Went the day well?
Entries were divided into two categories: the Pro Class, which was open to all bikes, and the Open Class for bikes that were built from off-the-shelf components to a target cost of not more than £20,000.
XXL's Thomas Schoenfelder clocked the fastest speed through Sulby
The Open Class experienced high drama and confusion when the Barefoot Motor's bike, ridden by Chris Petty, suddenly lost power as it approached the finish line, allowing Chris Heath on the Electric Motorsport machine to win by 35 seconds.
After the race, however, Heath was disqualified for not sounding his horn while riding under a yellow flag, so promoting Petty and John Crellin on the Team TORK bike to first and second in class, respectively.
Their cheers were suddenly muted when Heath was subsequently reinstated when it was decided by race judges that his transgression hadn't effected the outcome of the race.
The prize for grim determination in the face of a failing motor and battery pack must go to Stephen Harper on the Brunnel University X-team bike who took nearly an hour to complete the course and paddled his machine across the finish line with his feet.
After the race, Register Hardware spoke to Forrest North, CEO of Mission Motorcycles.

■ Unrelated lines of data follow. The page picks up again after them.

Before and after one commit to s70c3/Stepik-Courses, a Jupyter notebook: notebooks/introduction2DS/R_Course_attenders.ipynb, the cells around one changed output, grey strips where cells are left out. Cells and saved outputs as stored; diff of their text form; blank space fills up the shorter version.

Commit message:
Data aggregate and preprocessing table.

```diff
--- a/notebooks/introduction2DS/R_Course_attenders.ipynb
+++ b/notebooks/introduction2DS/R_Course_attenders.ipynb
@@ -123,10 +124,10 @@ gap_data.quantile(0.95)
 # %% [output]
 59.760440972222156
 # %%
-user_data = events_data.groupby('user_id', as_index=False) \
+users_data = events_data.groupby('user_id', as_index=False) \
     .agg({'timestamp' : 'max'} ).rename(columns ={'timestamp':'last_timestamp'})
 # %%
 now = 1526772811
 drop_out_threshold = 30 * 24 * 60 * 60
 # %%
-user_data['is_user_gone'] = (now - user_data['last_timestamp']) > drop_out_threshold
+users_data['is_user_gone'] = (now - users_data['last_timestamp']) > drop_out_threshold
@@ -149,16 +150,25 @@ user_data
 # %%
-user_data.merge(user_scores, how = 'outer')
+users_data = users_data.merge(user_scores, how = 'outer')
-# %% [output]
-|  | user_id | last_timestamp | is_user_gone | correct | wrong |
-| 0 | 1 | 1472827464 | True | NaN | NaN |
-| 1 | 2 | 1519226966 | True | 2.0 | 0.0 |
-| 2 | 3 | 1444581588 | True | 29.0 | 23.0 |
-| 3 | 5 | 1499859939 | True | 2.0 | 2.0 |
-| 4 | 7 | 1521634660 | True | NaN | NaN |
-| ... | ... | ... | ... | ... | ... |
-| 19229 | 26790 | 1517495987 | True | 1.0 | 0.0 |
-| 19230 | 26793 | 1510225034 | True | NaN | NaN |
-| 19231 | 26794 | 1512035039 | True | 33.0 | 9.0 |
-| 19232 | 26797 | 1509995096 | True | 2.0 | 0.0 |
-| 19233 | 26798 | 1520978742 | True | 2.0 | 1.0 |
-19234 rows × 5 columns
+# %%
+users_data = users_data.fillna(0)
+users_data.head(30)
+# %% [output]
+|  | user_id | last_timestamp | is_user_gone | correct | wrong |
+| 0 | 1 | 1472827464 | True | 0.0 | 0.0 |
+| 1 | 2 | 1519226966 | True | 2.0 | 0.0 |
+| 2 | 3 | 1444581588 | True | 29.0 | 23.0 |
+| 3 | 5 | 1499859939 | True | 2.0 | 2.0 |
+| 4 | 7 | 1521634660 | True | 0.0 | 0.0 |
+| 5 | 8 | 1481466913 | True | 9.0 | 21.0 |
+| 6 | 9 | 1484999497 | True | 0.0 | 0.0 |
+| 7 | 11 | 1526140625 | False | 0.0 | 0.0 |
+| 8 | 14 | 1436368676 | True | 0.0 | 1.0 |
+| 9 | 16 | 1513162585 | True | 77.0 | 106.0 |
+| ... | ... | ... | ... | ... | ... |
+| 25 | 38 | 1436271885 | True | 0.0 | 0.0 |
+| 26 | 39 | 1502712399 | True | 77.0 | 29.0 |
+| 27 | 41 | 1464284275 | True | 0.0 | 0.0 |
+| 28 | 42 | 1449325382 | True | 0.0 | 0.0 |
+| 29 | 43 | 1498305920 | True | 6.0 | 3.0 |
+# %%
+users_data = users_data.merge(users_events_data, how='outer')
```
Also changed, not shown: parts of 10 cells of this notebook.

North was adamant that the TTxGP will have a very positive impact on the ongoing development of electric motorcycles, saying that an event of this type was “the equivalent of compressing six months of R&D into one week".
Following the podium ceremony, race promoter Azhar Hussain said: “We've really changed the world today.”
TTxGP: the Course
Map courtesy Google/TeleAtlas
The course is 37.733 miles (60.72 km) and the start-line is on the A2 Glencrutchery Road in Douglas. The racing circuit is based on a number of public roads on the Isle of Man including the primary A2 Douglas to Ramsey Road, A1 Douglas to Peel Road, A3 Castletown to Ramsey Road and the primary A18 Mountain Road. The highest point of the course is on the primary A18 Mountain Road between the Bungalow and Hailwood's Rise at spot height 422m (1384ft) above sea level.
It is estimated that there are over 200 corners on the Isle of Man Mountain Course and about 60 corners have names.
Sponsored: Network DDoS protection